Obama tells us about his rise through the ranks and, to my relief, he might not always have acted as “cleanly” as I had hoped for but he mostly did. Obama is quite honest about it and he strives to be better.
Throughout the entire 1.000 pages, Obama is not only honest about himself but fairly often self-deprecating and employing a dry humour:
»I mean dumb choices in the wake of considerable deliberation: those times when you identify a real problem in your life, analyze it, and then with utter confidence come up with precisely the wrong answer.«
From humble beginnings (»She [Michelle] reminded me that we had student loans, a mortgage, and credit card debt to think about.«), armed with the best intentions (»the best we can do is to try to align ourselves with what we feel is right and construct some meaning out of our confusion, and with grace and nerve play at each moment the hand that we’re dealt.«) Obama rises to the daily challenges during his political career and always keeps that “moral compass” close at hand to try and do what feels right.
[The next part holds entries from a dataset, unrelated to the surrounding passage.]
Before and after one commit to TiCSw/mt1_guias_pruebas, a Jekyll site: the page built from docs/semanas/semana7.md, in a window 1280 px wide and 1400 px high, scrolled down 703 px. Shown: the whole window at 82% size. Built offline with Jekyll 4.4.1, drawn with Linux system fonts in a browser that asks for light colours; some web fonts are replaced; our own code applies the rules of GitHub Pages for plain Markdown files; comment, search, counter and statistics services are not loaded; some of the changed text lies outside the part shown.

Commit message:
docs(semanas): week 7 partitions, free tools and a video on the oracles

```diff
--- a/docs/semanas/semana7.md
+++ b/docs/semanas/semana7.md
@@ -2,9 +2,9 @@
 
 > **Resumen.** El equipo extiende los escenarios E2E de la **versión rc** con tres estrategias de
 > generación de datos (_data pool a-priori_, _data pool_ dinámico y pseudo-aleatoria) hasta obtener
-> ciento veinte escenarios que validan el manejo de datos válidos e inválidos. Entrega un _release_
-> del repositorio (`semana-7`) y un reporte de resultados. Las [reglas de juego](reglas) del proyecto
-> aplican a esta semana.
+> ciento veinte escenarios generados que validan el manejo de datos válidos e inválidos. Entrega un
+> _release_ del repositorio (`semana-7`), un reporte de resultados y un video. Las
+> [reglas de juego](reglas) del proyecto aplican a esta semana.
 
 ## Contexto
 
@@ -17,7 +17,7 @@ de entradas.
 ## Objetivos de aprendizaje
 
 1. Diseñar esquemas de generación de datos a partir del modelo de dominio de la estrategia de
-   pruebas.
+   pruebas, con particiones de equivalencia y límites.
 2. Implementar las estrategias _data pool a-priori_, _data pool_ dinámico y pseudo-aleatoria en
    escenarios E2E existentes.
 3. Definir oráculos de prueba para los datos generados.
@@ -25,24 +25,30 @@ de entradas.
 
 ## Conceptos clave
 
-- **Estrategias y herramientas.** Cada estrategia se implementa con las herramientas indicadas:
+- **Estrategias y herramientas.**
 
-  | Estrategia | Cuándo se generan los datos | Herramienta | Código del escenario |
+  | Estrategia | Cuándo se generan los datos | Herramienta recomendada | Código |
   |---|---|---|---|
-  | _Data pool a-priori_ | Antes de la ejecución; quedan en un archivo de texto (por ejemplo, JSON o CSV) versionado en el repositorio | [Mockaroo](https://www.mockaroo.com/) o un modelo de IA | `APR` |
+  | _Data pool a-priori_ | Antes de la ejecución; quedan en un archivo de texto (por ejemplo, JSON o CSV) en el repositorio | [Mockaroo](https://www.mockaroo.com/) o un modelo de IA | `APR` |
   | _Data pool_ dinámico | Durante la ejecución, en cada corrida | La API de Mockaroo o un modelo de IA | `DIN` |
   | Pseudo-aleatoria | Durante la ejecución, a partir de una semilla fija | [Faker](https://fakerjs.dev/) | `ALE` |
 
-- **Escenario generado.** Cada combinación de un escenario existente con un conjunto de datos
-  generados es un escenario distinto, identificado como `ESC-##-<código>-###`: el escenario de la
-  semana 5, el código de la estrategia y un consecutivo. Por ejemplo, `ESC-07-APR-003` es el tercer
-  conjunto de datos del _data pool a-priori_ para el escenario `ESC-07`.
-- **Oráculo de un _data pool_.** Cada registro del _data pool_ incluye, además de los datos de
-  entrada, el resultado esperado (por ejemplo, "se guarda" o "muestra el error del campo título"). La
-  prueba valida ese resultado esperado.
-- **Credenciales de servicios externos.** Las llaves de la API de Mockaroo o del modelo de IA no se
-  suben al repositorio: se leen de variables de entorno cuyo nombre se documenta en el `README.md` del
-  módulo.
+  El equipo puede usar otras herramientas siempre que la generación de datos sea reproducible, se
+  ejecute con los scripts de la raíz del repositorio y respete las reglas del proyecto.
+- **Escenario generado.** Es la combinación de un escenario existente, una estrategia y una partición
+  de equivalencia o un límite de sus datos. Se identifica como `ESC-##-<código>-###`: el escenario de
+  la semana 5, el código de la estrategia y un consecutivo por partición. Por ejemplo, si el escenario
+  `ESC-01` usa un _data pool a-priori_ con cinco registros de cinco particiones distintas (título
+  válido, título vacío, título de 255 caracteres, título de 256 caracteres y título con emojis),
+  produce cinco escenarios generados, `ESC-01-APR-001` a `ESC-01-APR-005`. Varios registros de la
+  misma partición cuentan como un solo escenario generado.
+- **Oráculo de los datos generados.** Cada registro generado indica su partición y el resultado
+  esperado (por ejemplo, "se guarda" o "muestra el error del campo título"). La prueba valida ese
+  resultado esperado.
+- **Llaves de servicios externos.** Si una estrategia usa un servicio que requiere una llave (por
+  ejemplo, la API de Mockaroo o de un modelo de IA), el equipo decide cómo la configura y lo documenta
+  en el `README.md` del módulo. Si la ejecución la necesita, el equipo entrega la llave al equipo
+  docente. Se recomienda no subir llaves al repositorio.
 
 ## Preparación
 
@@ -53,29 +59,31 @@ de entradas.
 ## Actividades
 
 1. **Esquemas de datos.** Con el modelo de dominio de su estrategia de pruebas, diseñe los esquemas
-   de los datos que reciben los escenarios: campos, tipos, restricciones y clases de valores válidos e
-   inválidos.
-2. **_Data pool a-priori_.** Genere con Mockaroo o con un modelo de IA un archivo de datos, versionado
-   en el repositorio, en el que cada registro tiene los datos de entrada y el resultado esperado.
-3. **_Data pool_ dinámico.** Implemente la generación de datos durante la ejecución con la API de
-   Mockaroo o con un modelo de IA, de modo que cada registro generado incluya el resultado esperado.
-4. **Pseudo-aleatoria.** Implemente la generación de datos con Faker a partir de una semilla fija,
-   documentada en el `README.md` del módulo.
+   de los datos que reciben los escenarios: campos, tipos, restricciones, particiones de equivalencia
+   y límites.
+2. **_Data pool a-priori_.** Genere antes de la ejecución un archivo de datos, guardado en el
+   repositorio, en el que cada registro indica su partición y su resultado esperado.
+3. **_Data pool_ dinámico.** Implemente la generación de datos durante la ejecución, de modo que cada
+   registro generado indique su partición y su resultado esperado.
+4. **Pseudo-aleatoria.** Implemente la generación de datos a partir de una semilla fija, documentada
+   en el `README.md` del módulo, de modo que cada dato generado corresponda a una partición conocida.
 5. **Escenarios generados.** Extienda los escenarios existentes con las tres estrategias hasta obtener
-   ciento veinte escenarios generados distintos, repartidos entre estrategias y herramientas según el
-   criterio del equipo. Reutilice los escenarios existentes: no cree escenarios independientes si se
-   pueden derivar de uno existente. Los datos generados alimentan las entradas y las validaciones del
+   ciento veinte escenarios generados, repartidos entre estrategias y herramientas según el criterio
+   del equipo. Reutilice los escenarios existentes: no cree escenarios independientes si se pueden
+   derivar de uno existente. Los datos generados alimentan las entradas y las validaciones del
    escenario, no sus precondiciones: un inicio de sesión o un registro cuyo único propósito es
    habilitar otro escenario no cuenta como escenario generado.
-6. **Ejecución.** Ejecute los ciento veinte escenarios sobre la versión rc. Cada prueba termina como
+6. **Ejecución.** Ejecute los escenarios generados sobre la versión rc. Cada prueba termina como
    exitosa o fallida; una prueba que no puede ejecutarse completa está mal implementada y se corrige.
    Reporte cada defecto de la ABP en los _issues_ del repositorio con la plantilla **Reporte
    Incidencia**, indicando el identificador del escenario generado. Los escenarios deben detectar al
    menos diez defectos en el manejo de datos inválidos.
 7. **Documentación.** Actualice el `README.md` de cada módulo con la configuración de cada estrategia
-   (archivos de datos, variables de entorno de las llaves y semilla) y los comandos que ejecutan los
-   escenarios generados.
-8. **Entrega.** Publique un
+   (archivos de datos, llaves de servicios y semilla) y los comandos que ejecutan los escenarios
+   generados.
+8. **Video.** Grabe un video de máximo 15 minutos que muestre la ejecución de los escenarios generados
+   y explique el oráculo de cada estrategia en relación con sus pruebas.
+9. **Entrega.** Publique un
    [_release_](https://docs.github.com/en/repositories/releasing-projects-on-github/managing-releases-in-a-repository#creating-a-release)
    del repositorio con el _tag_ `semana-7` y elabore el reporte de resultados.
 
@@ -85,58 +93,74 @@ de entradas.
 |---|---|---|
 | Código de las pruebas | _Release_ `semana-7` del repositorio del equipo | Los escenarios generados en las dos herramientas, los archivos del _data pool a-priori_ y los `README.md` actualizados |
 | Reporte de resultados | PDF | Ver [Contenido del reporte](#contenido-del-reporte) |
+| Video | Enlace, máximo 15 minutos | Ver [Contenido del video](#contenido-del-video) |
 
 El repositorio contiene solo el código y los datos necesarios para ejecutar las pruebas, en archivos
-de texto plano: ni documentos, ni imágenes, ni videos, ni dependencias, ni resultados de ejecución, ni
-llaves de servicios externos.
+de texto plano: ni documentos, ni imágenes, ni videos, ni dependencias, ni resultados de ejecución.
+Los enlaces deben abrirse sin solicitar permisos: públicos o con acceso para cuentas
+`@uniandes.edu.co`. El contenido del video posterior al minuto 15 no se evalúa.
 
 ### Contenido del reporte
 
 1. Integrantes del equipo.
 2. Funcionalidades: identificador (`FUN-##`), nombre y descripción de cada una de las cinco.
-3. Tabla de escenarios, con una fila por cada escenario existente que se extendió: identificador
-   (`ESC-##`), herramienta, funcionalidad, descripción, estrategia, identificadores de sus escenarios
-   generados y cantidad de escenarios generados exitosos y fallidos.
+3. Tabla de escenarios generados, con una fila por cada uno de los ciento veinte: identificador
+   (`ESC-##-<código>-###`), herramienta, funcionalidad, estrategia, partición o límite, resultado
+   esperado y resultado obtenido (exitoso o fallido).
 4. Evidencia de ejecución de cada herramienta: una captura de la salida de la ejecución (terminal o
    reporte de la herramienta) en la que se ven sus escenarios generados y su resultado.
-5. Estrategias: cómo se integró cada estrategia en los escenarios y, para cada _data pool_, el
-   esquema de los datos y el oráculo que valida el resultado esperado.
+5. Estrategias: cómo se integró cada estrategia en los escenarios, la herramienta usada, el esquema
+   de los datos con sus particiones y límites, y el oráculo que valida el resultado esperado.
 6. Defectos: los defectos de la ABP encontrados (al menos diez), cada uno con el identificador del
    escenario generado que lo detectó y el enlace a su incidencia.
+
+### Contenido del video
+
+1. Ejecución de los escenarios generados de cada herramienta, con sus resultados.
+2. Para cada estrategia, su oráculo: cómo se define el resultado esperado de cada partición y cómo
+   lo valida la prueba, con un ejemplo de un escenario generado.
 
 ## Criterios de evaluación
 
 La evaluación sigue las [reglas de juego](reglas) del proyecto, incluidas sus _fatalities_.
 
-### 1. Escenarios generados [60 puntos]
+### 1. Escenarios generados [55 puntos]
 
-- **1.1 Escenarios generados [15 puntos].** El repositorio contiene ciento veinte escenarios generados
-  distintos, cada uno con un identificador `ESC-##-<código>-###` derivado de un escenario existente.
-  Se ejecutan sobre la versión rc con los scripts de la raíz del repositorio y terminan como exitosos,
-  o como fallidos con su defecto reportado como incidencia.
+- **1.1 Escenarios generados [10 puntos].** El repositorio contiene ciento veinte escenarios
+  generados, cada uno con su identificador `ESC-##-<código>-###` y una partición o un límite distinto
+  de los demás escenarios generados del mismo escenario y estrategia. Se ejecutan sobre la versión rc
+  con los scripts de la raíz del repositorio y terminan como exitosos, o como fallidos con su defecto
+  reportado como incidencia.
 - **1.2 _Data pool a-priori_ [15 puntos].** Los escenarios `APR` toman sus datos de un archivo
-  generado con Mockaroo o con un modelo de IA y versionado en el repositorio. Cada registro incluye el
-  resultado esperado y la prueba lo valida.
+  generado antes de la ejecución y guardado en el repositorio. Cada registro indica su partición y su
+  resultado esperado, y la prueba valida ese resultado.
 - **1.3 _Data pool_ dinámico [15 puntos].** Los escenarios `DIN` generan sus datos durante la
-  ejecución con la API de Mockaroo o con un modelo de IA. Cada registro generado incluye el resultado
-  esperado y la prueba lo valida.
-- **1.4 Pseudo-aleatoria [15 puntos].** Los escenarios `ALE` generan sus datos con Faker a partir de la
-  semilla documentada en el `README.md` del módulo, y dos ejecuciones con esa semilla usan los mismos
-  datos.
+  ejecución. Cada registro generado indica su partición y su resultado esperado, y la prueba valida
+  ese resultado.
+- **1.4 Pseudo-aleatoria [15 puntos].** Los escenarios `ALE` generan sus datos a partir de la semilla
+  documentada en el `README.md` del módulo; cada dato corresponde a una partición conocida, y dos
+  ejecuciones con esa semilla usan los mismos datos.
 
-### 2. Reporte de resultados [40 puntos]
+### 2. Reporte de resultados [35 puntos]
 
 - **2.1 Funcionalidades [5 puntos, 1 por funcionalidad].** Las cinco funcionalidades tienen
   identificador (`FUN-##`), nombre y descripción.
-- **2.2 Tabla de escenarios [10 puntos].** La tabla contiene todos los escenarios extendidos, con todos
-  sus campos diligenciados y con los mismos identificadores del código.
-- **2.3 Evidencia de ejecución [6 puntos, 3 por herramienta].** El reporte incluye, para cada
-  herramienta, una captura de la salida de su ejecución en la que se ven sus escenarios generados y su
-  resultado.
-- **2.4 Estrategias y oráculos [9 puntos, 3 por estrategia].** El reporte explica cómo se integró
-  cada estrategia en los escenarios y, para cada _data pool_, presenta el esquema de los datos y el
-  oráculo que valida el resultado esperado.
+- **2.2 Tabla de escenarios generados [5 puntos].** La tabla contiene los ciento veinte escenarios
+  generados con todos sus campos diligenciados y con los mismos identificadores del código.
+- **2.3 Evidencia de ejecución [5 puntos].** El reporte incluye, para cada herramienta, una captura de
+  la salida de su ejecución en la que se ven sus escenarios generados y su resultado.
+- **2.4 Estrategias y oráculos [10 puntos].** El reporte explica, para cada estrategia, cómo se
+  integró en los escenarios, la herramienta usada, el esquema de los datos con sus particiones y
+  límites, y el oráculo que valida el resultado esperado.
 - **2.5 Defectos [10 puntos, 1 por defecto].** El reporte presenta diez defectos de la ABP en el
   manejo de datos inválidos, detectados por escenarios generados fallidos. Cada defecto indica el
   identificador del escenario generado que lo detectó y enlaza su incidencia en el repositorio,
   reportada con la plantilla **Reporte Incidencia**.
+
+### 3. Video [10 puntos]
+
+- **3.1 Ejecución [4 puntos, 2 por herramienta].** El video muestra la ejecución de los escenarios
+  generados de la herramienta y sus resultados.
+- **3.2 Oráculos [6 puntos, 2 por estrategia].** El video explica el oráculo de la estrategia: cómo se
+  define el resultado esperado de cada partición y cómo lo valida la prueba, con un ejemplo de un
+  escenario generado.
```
Obama obviously knew what was at stake because »I know that the day I raise my right hand and take the oath to be president of the United States, the world will start looking at America differently.«. And many of us did.
It was Obama who paved the way for “a skinny Black girl” (Amanda Goreman, at Biden’s inauguration) to dream of becoming president. Even before Goreman recited that, Obama wrote: »I know that kids all around this country—Black kids, Hispanic kids, kids who don’t fit in—they’ll see themselves differently, too, their horizons lifted, their possibilities expanded. And that alone…that would be worth it.”«
This book is testament to Obama’s efforts, his successes as well as his failures. On the down side, it’s long, often very “dry” and especially the deliberations about dealing with the financial crises were very extensive and, to me, too long.
Most of the time, Obama is conciliatory towards his political opponents. At times, though, he is very outspoken about his feelings:
»I wondered when exactly such a sizable portion of the American Right had become so frightened and insecure that they’d completely lost their minds.«
Truth to be told, I’m not sure I’m going to read the next part of Obama’s memoirs, though: These one-thousand pages were – at times – the hardest “literary nut” I had to crack and I barely made it through the book.
If you – like me – appreciate what Obama stands for and what he accomplished and “just” want to know if he was acting truthfully and honestly then, yes, I fully believe so after reading this. That gives me hope.
The fact that America went on to elect the orange menace into office was a setback that might yet be balanced by President Biden and, potentially, the first female Afro-American president.
Let’s hope together that Obama will keep playing a role in international politics because I truly believe we need more people like him, or, in Obama’s own words:
»So long as young men and women like that exist in every corner of this earth, I told myself, there is reason enough to hope.«